▶ _Exercise data_
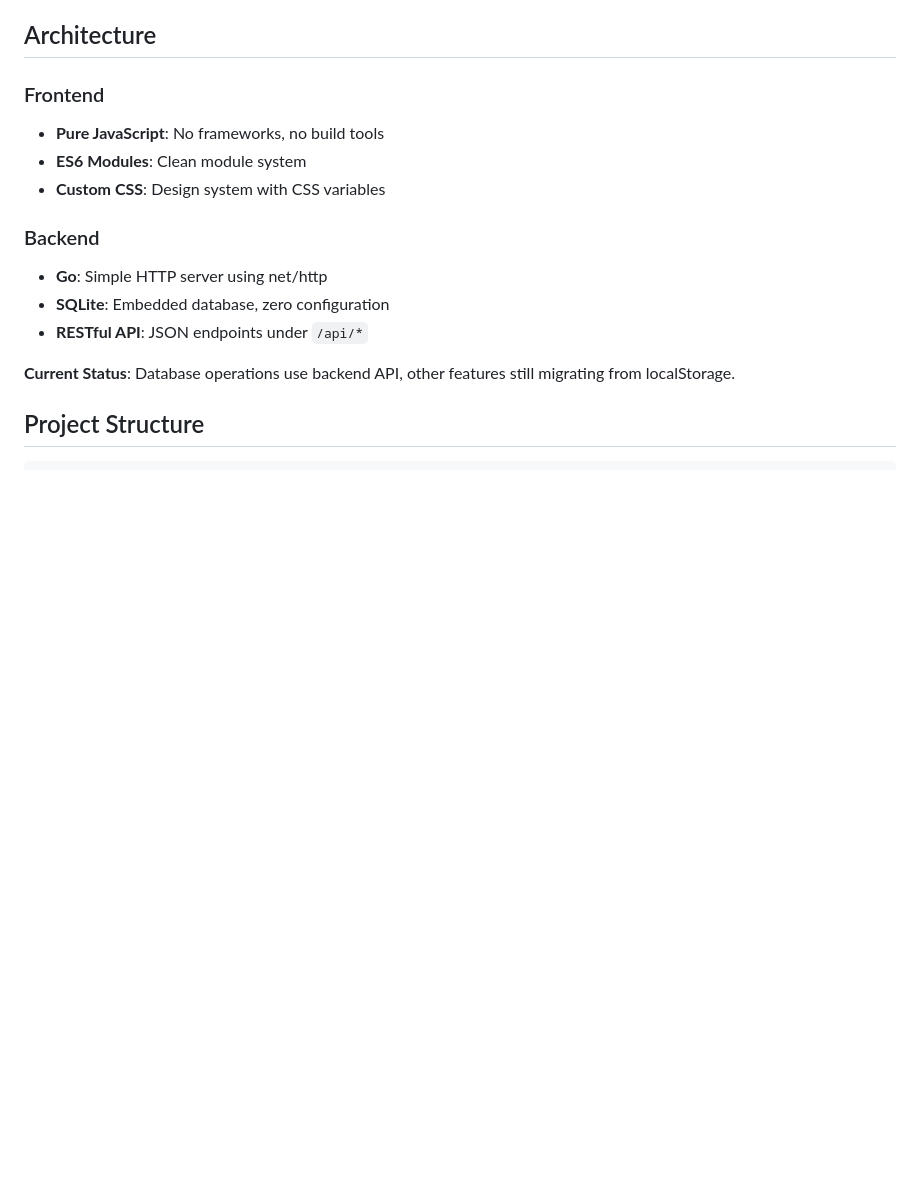
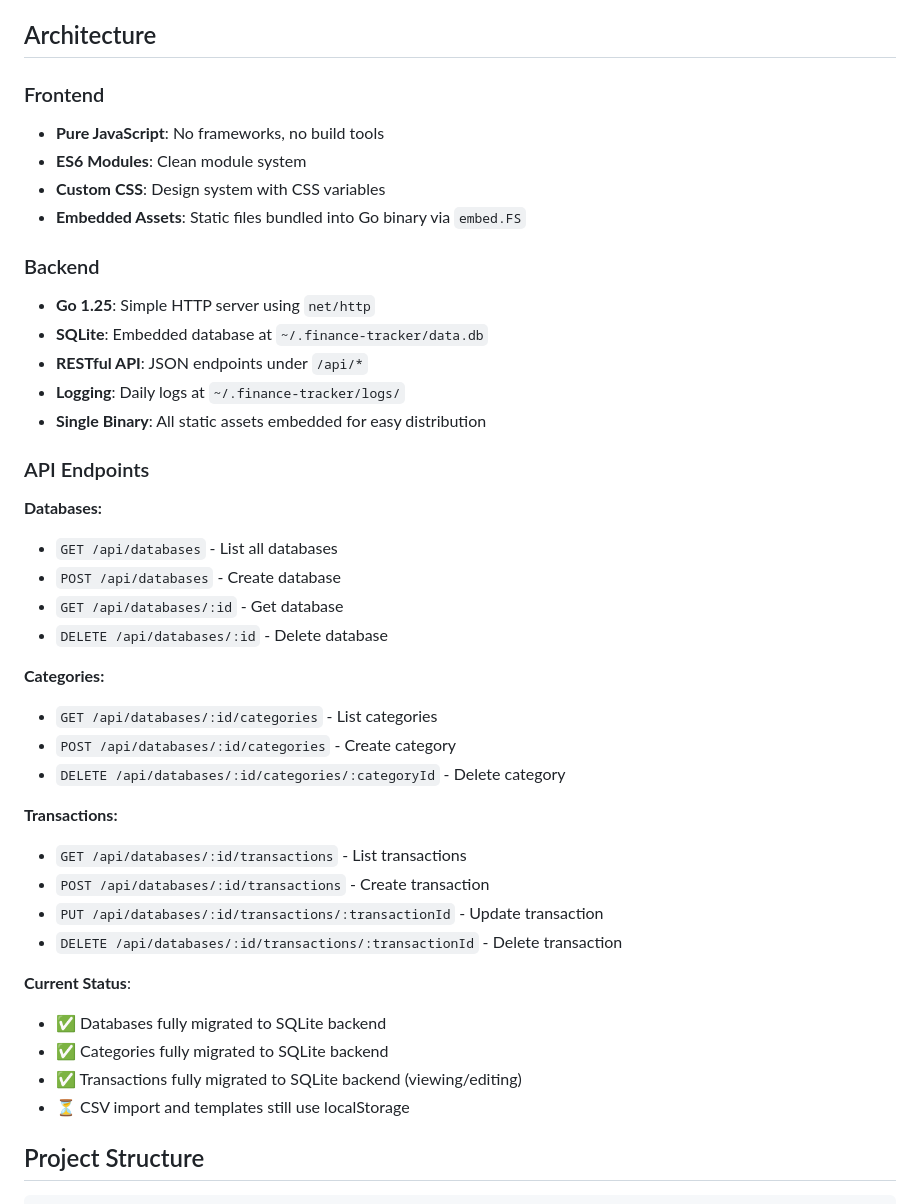
Before and after one commit to naveenv92/finance-tracker, a Markdown page: README.md, the part around one of its changes. Rendered like a GitHub page; blank space fills up the shorter version.

```diff
--- a/README.md
+++ b/README.md
@@ -57,13 +57,39 @@ go run .
 - **Pure JavaScript**: No frameworks, no build tools
 - **ES6 Modules**: Clean module system
 - **Custom CSS**: Design system with CSS variables
+- **Embedded Assets**: Static files bundled into Go binary via `embed.FS`
 
 ### Backend
-- **Go**: Simple HTTP server using net/http
-- **SQLite**: Embedded database, zero configuration
+- **Go 1.25**: Simple HTTP server using `net/http`
+- **SQLite**: Embedded database at `~/.finance-tracker/data.db`
 - **RESTful API**: JSON endpoints under `/api/*`
+- **Logging**: Daily logs at `~/.finance-tracker/logs/`
+- **Single Binary**: All static assets embedded for easy distribution
 
-**Current Status**: Database operations use backend API, other features still migrating from localStorage.
+### API Endpoints
+
+**Databases:**
+- `GET /api/databases` - List all databases
+- `POST /api/databases` - Create database
+- `GET /api/databases/:id` - Get database
+- `DELETE /api/databases/:id` - Delete database
+
+**Categories:**
+- `GET /api/databases/:id/categories` - List categories
+- `POST /api/databases/:id/categories` - Create category
+- `DELETE /api/databases/:id/categories/:categoryId` - Delete category
+
+**Transactions:**
+- `GET /api/databases/:id/transactions` - List transactions
+- `POST /api/databases/:id/transactions` - Create transaction
+- `PUT /api/databases/:id/transactions/:transactionId` - Update transaction
+- `DELETE /api/databases/:id/transactions/:transactionId` - Delete transaction
+
+**Current Status**:
+- ✅ Databases fully migrated to SQLite backend
+- ✅ Categories fully migrated to SQLite backend
+- ✅ Transactions fully migrated to SQLite backend (viewing/editing)
+- ⏳ CSV import and templates still use localStorage
 
 ## Project Structure
 
```
Also changed, not shown: other parts of README.md (+91 -53 lines).
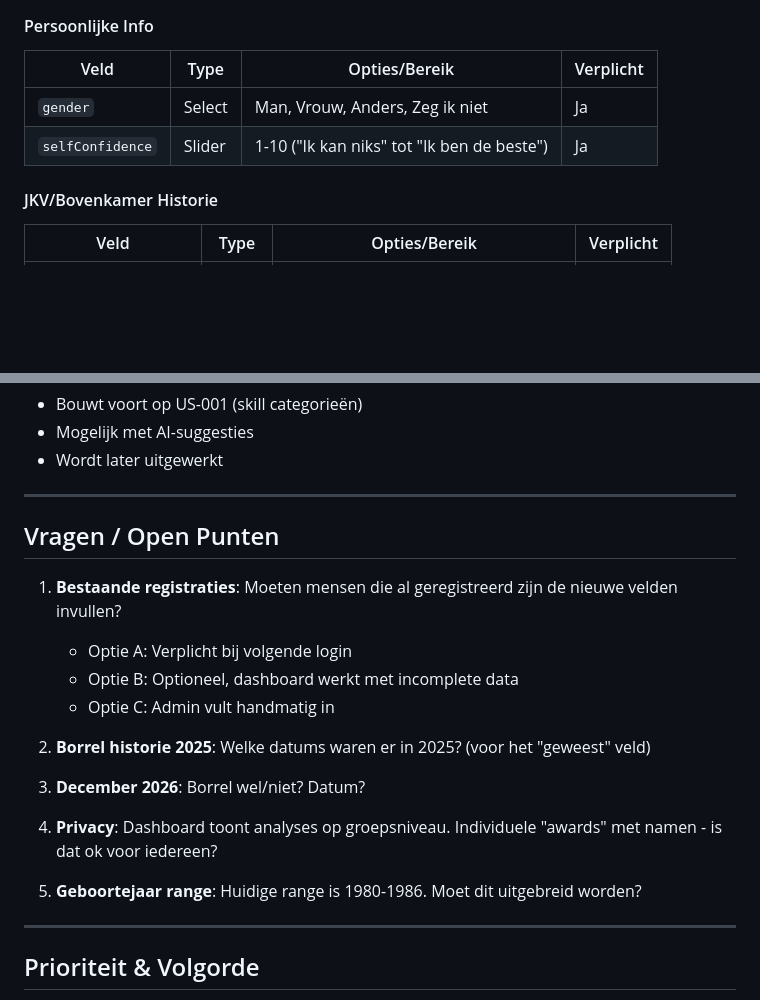
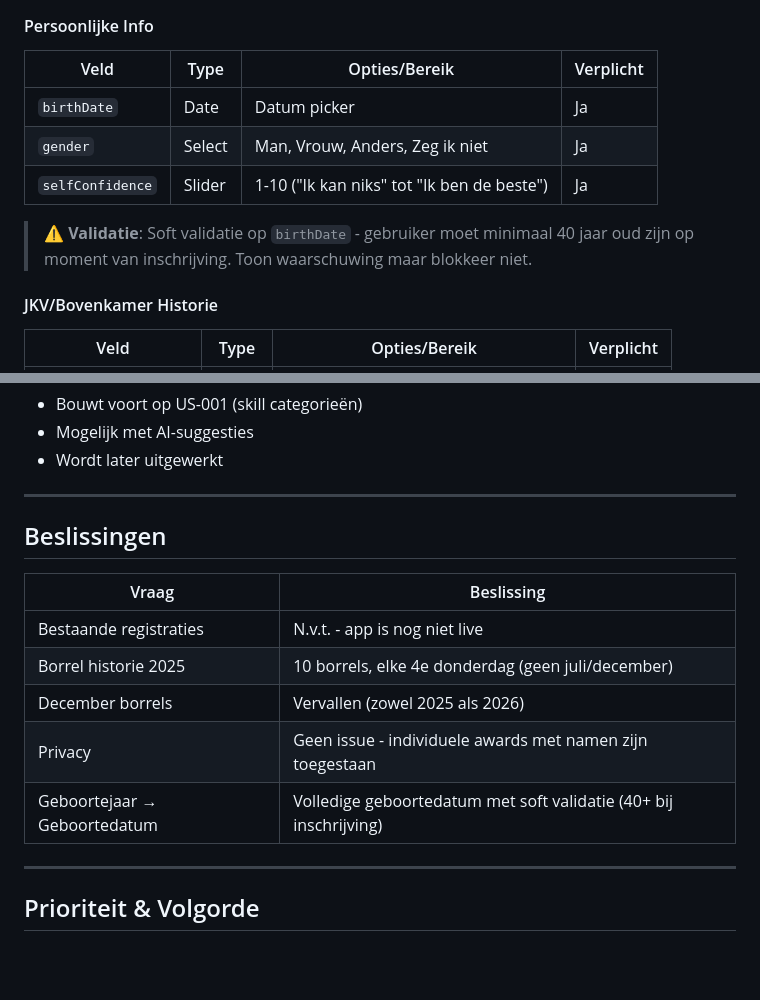
Before and after one commit to ApexChef/Bovenkamer-events, a Markdown page: docs/USER_STORIES.md, 2 parts joined by grey strips. Drawn GitHub-style; blank space fills up the shorter version.

```diff
--- a/docs/USER_STORIES.md
+++ b/docs/USER_STORIES.md
@@ -41,8 +41,11 @@ Gewenste situatie: Meerdere categorieën met elk hun eigen skill-opties.
 #### Persoonlijke Info
 | Veld | Type | Opties/Bereik | Verplicht |
 |------|------|---------------|-----------|
+| `birthDate` | Date | Datum picker | Ja |
 | `gender` | Select | Man, Vrouw, Anders, Zeg ik niet | Ja |
 | `selfConfidence` | Slider | 1-10 ("Ik kan niks" tot "Ik ben de beste") | Ja |
+
+> ⚠️ **Validatie**: Soft validatie op `birthDate` - gebruiker moet minimaal 40 jaar oud zijn op moment van inschrijving. Toon waarschuwing maar blokkeer niet.
 
 #### JKV/Bovenkamer Historie
 | Veld | Type | Opties/Bereik | Verplicht |
@@ -247,20 +270,15 @@ interface DashboardData {
 
 ---
 
-## Vragen / Open Punten
+## Beslissingen
 
-1. **Bestaande registraties**: Moeten mensen die al geregistreerd zijn de nieuwe velden invullen?
-   - Optie A: Verplicht bij volgende login
-   - Optie B: Optioneel, dashboard werkt met incomplete data
-   - Optie C: Admin vult handmatig in
-
-2. **Borrel historie 2025**: Welke datums waren er in 2025? (voor het "geweest" veld)
-
-3. **December 2026**: Borrel wel/niet? Datum?
-
-4. **Privacy**: Dashboard toont analyses op groepsniveau. Individuele "awards" met namen - is dat ok voor iedereen?
-
-5. **Geboortejaar range**: Huidige range is 1980-1986. Moet dit uitgebreid worden?
+| Vraag | Beslissing |
+|-------|------------|
+| Bestaande registraties | N.v.t. - app is nog niet live |
+| Borrel historie 2025 | 10 borrels, elke 4e donderdag (geen juli/december) |
+| December borrels | Vervallen (zowel 2025 als 2026) |
+| Privacy | Geen issue - individuele awards met namen zijn toegestaan |
+| Geboortejaar → Geboortedatum | Volledige geboortedatum met soft validatie (40+ bij inschrijving) |
 
 ---
 
```
Also changed, not shown: other parts of docs/USER_STORIES.md (+36 -16 lines).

▶ _Task to complete_
In the copy, include all records verbatim but no images.

▶ _Written answer_
Before and after one commit to naveenv92/finance-tracker, a Markdown page: README.md, the part around one of its changes. Rendered like a GitHub page; blank space fills up the shorter version.

```diff
--- a/README.md
+++ b/README.md
@@ -57,13 +57,39 @@ go run .
 - **Pure JavaScript**: No frameworks, no build tools
 - **ES6 Modules**: Clean module system
 - **Custom CSS**: Design system with CSS variables
+- **Embedded Assets**: Static files bundled into Go binary via `embed.FS`
 
 ### Backend
-- **Go**: Simple HTTP server using net/http
-- **SQLite**: Embedded database, zero configuration
+- **Go 1.25**: Simple HTTP server using `net/http`
+- **SQLite**: Embedded database at `~/.finance-tracker/data.db`
 - **RESTful API**: JSON endpoints under `/api/*`
+- **Logging**: Daily logs at `~/.finance-tracker/logs/`
+- **Single Binary**: All static assets embedded for easy distribution
 
-**Current Status**: Database operations use backend API, other features still migrating from localStorage.
+### API Endpoints
+
+**Databases:**
+- `GET /api/databases` - List all databases
+- `POST /api/databases` - Create database
+- `GET /api/databases/:id` - Get database
+- `DELETE /api/databases/:id` - Delete database
+
+**Categories:**
+- `GET /api/databases/:id/categories` - List categories
+- `POST /api/databases/:id/categories` - Create category
+- `DELETE /api/databases/:id/categories/:categoryId` - Delete category
+
+**Transactions:**
+- `GET /api/databases/:id/transactions` - List transactions
+- `POST /api/databases/:id/transactions` - Create transaction
+- `PUT /api/databases/:id/transactions/:transactionId` - Update transaction
+- `DELETE /api/databases/:id/transactions/:transactionId` - Delete transaction
+
+**Current Status**:
+- ✅ Databases fully migrated to SQLite backend
+- ✅ Categories fully migrated to SQLite backend
+- ✅ Transactions fully migrated to SQLite backend (viewing/editing)
+- ⏳ CSV import and templates still use localStorage
 
 ## Project Structure
 
```
Also changed, not shown: other parts of README.md (+91 -53 lines).
Before and after one commit to ApexChef/Bovenkamer-events, a Markdown page: docs/USER_STORIES.md, 2 parts joined by grey strips. Drawn GitHub-style; blank space fills up the shorter version.

```diff
--- a/docs/USER_STORIES.md
+++ b/docs/USER_STORIES.md
@@ -41,8 +41,11 @@ Gewenste situatie: Meerdere categorieën met elk hun eigen skill-opties.
 #### Persoonlijke Info
 | Veld | Type | Opties/Bereik | Verplicht |
 |------|------|---------------|-----------|
+| `birthDate` | Date | Datum picker | Ja |
 | `gender` | Select | Man, Vrouw, Anders, Zeg ik niet | Ja |
 | `selfConfidence` | Slider | 1-10 ("Ik kan niks" tot "Ik ben de beste") | Ja |
+
+> ⚠️ **Validatie**: Soft validatie op `birthDate` - gebruiker moet minimaal 40 jaar oud zijn op moment van inschrijving. Toon waarschuwing maar blokkeer niet.
 
 #### JKV/Bovenkamer Historie
 | Veld | Type | Opties/Bereik | Verplicht |
@@ -247,20 +270,15 @@ interface DashboardData {
 
 ---
 
-## Vragen / Open Punten
+## Beslissingen
 
-1. **Bestaande registraties**: Moeten mensen die al geregistreerd zijn de nieuwe velden invullen?
-   - Optie A: Verplicht bij volgende login
-   - Optie B: Optioneel, dashboard werkt met incomplete data
-   - Optie C: Admin vult handmatig in
-
-2. **Borrel historie 2025**: Welke datums waren er in 2025? (voor het "geweest" veld)
-
-3. **December 2026**: Borrel wel/niet? Datum?
-
-4. **Privacy**: Dashboard toont analyses op groepsniveau. Individuele "awards" met namen - is dat ok voor iedereen?
-
-5. **Geboortejaar range**: Huidige range is 1980-1986. Moet dit uitgebreid worden?
+| Vraag | Beslissing |
+|-------|------------|
+| Bestaande registraties | N.v.t. - app is nog niet live |
+| Borrel historie 2025 | 10 borrels, elke 4e donderdag (geen juli/december) |
+| December borrels | Vervallen (zowel 2025 als 2026) |
+| Privacy | Geen issue - individuele awards met namen zijn toegestaan |
+| Geboortejaar → Geboortedatum | Volledige geboortedatum met soft validatie (40+ bij inschrijving) |
 
 ---
 
```
Also changed, not shown: other parts of docs/USER_STORIES.md (+36 -16 lines).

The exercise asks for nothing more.